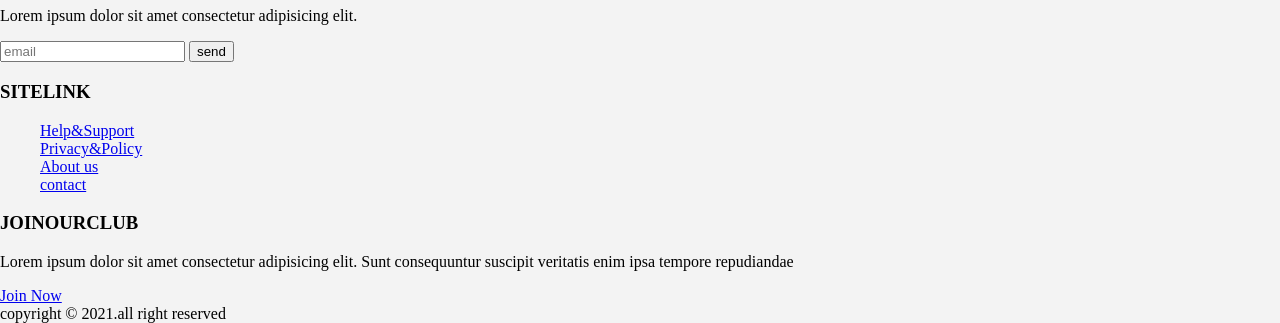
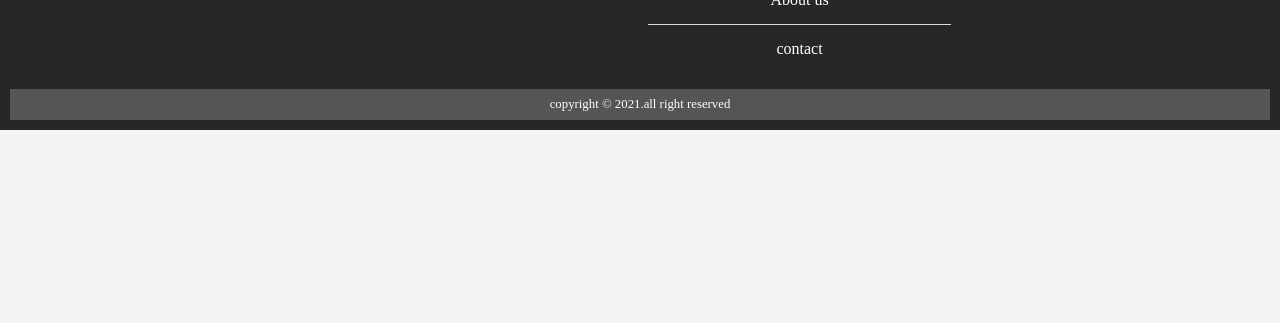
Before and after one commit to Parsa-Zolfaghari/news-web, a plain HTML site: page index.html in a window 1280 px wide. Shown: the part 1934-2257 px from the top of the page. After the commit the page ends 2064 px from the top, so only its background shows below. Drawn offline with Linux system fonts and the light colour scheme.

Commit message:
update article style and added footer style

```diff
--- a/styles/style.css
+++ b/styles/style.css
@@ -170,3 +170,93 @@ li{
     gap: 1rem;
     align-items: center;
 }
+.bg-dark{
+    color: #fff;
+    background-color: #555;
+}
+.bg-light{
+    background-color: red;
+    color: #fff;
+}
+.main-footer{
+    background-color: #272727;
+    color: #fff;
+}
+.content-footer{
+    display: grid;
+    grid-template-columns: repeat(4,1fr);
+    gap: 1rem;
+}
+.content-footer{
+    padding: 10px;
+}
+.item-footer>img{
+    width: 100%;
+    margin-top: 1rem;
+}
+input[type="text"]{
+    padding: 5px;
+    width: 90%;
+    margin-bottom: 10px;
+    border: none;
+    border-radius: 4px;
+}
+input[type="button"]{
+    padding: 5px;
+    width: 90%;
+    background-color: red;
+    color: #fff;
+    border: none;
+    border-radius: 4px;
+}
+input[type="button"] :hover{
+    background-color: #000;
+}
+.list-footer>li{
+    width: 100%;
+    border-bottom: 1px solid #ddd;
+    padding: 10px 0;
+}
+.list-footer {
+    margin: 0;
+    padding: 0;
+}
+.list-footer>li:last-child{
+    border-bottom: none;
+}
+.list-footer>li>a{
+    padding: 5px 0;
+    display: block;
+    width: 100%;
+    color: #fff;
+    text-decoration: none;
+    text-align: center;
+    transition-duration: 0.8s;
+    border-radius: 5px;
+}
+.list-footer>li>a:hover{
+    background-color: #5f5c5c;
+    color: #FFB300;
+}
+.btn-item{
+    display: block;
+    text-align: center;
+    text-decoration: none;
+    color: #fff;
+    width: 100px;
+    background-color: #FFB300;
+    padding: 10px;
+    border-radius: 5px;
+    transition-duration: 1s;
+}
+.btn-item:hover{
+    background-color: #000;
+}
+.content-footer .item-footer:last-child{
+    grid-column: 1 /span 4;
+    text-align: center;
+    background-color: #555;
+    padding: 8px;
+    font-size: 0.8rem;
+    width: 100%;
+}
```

Work instruction: Retype the data above exactly. Leave the pictures out.

Response:
Before and after one commit to Parsa-Zolfaghari/news-web, a plain HTML site: page index.html in a window 1280 px wide. Shown: the part 1934-2257 px from the top of the page. After the commit the page ends 2064 px from the top, so only its background shows below. Drawn offline with Linux system fonts and the light colour scheme.

Commit message:
update article style and added footer style

```diff
--- a/styles/style.css
+++ b/styles/style.css
@@ -170,3 +170,93 @@ li{
     gap: 1rem;
     align-items: center;
 }
+.bg-dark{
+    color: #fff;
+    background-color: #555;
+}
+.bg-light{
+    background-color: red;
+    color: #fff;
+}
+.main-footer{
+    background-color: #272727;
+    color: #fff;
+}
+.content-footer{
+    display: grid;
+    grid-template-columns: repeat(4,1fr);
+    gap: 1rem;
+}
+.content-footer{
+    padding: 10px;
+}
+.item-footer>img{
+    width: 100%;
+    margin-top: 1rem;
+}
+input[type="text"]{
+    padding: 5px;
+    width: 90%;
+    margin-bottom: 10px;
+    border: none;
+    border-radius: 4px;
+}
+input[type="button"]{
+    padding: 5px;
+    width: 90%;
+    background-color: red;
+    color: #fff;
+    border: none;
+    border-radius: 4px;
+}
+input[type="button"] :hover{
+    background-color: #000;
+}
+.list-footer>li{
+    width: 100%;
+    border-bottom: 1px solid #ddd;
+    padding: 10px 0;
+}
+.list-footer {
+    margin: 0;
+    padding: 0;
+}
+.list-footer>li:last-child{
+    border-bottom: none;
+}
+.list-footer>li>a{
+    padding: 5px 0;
+    display: block;
+    width: 100%;
+    color: #fff;
+    text-decoration: none;
+    text-align: center;
+    transition-duration: 0.8s;
+    border-radius: 5px;
+}
+.list-footer>li>a:hover{
+    background-color: #5f5c5c;
+    color: #FFB300;
+}
+.btn-item{
+    display: block;
+    text-align: center;
+    text-decoration: none;
+    color: #fff;
+    width: 100px;
+    background-color: #FFB300;
+    padding: 10px;
+    border-radius: 5px;
+    transition-duration: 1s;
+}
+.btn-item:hover{
+    background-color: #000;
+}
+.content-footer .item-footer:last-child{
+    grid-column: 1 /span 4;
+    text-align: center;
+    background-color: #555;
+    padding: 8px;
+    font-size: 0.8rem;
+    width: 100%;
+}
```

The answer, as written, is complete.